This is my first rabbit. Her name was Slick, originally short for "Captain Slick" because at the time, we had been told by the clerk at the pet store that "he" was a male. It was 1985; we had seen "him" at the pet store a couple of blocks from our apartment and I had fallen in love, so my fiance surprised me by giving him to me as a Christmas gift in December. The first night we had him home, my fiance took one look at his antics and said, "Who do you think you are? Captain Slick?" and the name stuck.
This is Slick in the middle of one of "his" favorite activities; running back and forth between the living room and the short hallway that led to a spare bedroom. He loved to dash across the floor, nails scrabbling on the wood, then go into a slide until he bumped up against the wall. A second after he hit the wall, he was dashing back so he could slide into the velveteen fabric that covered our living room table. He would do it over and over, sometimes even sliding through the gap between the back of his cage and the wall (how he never crashed or hurt himself doing that, I'll never know).
It wasn't until we brought home another male, an albino we named Marty Feldbunny because of his cockeyed expression, that we started to have a few doubts about Slick's gender. (To be polite, let's just say that there were two prominent physical features that Marty had that Slick didn't. ) Unfortunately, we were pretty rabbit-ignorant back then and had already allowed the two to play together. By the time we started to think that might not be a good idea, it was too late.
My fiance and I had gone on a weekend trip and a friend of ours had volunteered to apartment- and rabbit-sit. We had just returned home and were telling our friend about the trip when my fiance looked up, pointed across the room and said, "What the hell is that?!"

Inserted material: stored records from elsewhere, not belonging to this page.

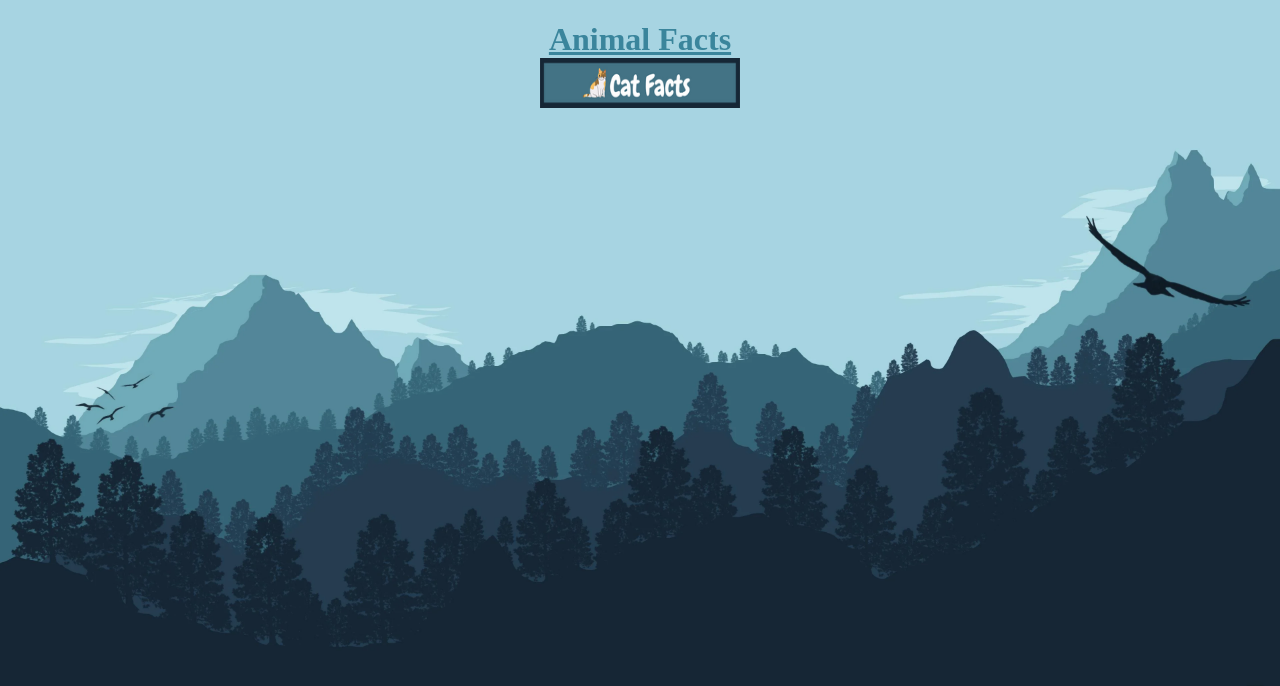
Repository: PixelPasta/Animal-Directory
Page: http://localhost/
An editor plug-in stored every save of this project. The page is shown before and after the next save, followed by the edit.
The browser window is 1280 px wide. The pictures show the whole page.
The page is served by the project's Node server (index.js).

Above is the page before, as saved 2022-04-16 22:19:48.

### views/index.ejs
<!DOCTYPE html>
<html lang="en">
<head>
    <meta charset="UTF-8">
    <meta http-equiv="X-UA-Compatible" content="IE=edge">
    <meta name="viewport" content="width=device-width, initial-scale=1.0">
    <title>Document</title>
    <style>
    body{background-image: url('./wallpaper.png');
background-size: cover;
background-repeat: no-repeat;
}
    </style>
</head>
<body>
    <h1 style="font-family: fantasy; color: rgb(58, 133, 156);text-align: center;text-decoration: underline;margin-bottom: 0px;">Animal Facts</h1>
   <center>
       <img src="Cat_Facts.png" height="50" width="200">
</body>
</html>

### index.js
const express = require('express')
const app = express()
const port = process.env.PORT || 5600

app.set('view engine', 'ejs')
app.listen(port, () => {
    console.log(`Listening to ${port}`)
})

app.get('/', async (req, res) => {
    return res.render('index')
})

app.get('/wallpaper.png', async (req, res) => {
    return res.sendFile(__dirname+'/walpaper.png')
})

app.get('/Cat_Facts.png', async (req, res) => {
    return res.sendFile(__dirname+'/assets/Cat_Facts.png')
})

After the next save:
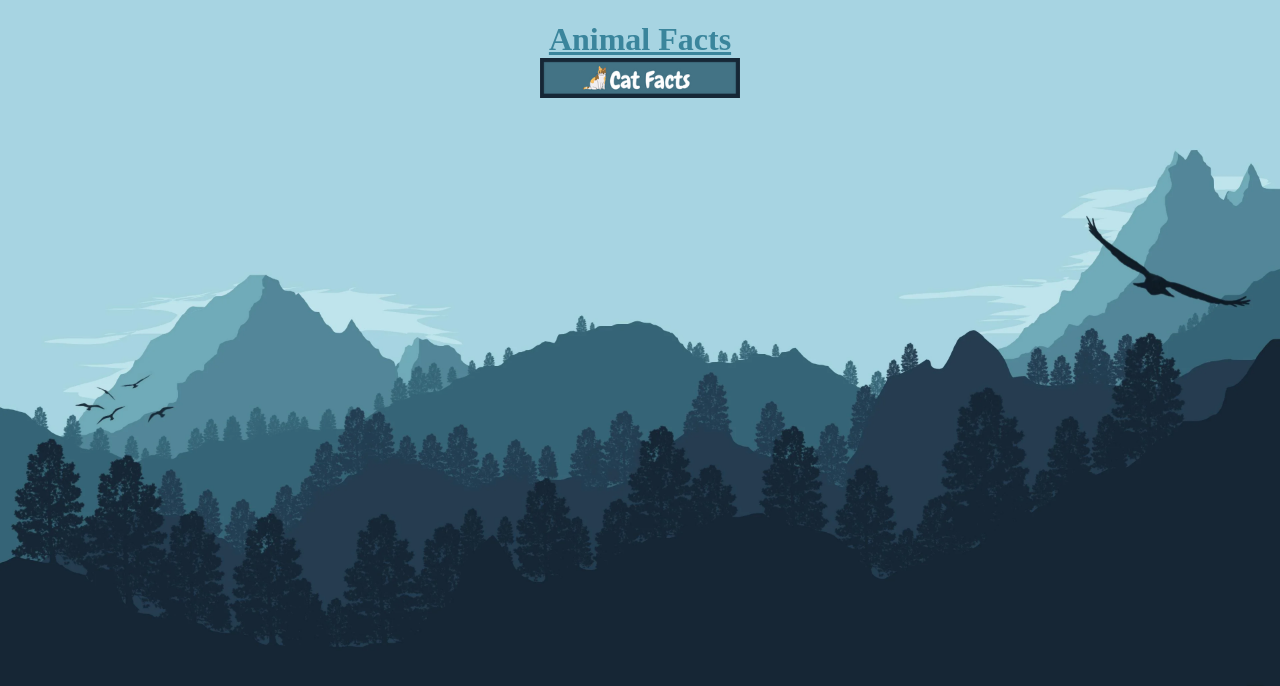
Saved 8 s later.
--- a/views/index.ejs
+++ b/views/index.ejs
@@ -15,6 +15,6 @@
 <body>
     <h1 style="font-family: fantasy; color: rgb(58, 133, 156);text-align: center;text-decoration: underline;margin-bottom: 0px;">Animal Facts</h1>
    <center>
-       <img src="Cat_Facts.png" height="50" width="200">
+       <img src="Cat_Facts.png" height="40" width="200">
 </body>
 </html>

Slowly crawling in our direction was what looked like a small gray lump. Our friend said, "It looks like a sick mouse. "
There was a pause as that thought sank in, then the three of us rushed into the spare bedroom, where we had been keeping Marty and Slick out of sight of our landlord (we weren't supposed to have pets). In Slick's cage were six more blind and naked little lumps; seven baby bunnies.
Needless to say. we were completely freaked out. The pet store was immediately called. They took poor Marty back and told us that they would buy any babies we were willing to sell once they were old enough to leave their mom. (This is NOT something I would do under the same circumstances today, but at the time, we didn't know any better.) The few rabbit books that were available back then said to give the babies human baby formula mixed double-strength if it looked like Slick wasn't nursing them; I did it anyway.
Somehow, they survived and grew into seven speedy puffballs in varying shades of gray, bombing around the spare bedroom to our absolute delight. I wish I'd had some means of filming them in action; they were a sight to see. Poor Slick (who had been renamed Grace Slick) seemed just overwhelmed; she would stretch out on the floor and just lie there while her busy brood hopped over, around and on her.
When the time came, we sold six of the seven babies back to the pet store. One was kept because of a minor accident it had suffered early in its life; it had escaped the cage at least twice, once when it made its way into the living room that first day, and the next night, when we found it curled up next to the heater in the bedroom in the morning (the only thing that saved it from an early grave). It had a very small, very neat chunk missing from one ear in the shape of a bite mark, which led us to believe that Slick had tried to stop it from wandering away again at some point.
I don't know if it was not having so many to deal with or the fear that she might lose the only one she had left, but Slick was motherhood personified with that one kit; she followed it everywhere, licking it, nuzzling it, playing with it. It was so sweet to see her with that baby. I would have loved to see it grow up alongside her, but unfortunately, not long after that, we had to leave the apartment because of financial problems. We couldn't take them with us under the circumstances, so we brought them both to a local animal shelter. The people running the shelter fell in love with them on the spot and told us they would not only keep them together, but would adopt them for themselves. I was happy to know they would have a home together, but I cried all the way back to the apartment. My fiance and I split up about six months after that, and I moved back home.
As far as I knew, all the pictures I had of Slick had been lost in between moves...until today. You have no idea what finding these pictures means to me. It's one thing to have the memories, but even memories can fade in places over time. To actually see her again is just mind-blowing. I hope she and her baby had a wonderful life in a new home, and I hope poor Marty was able to find a new home as well, but I will always regret not being able to give them the home and the life they deserved.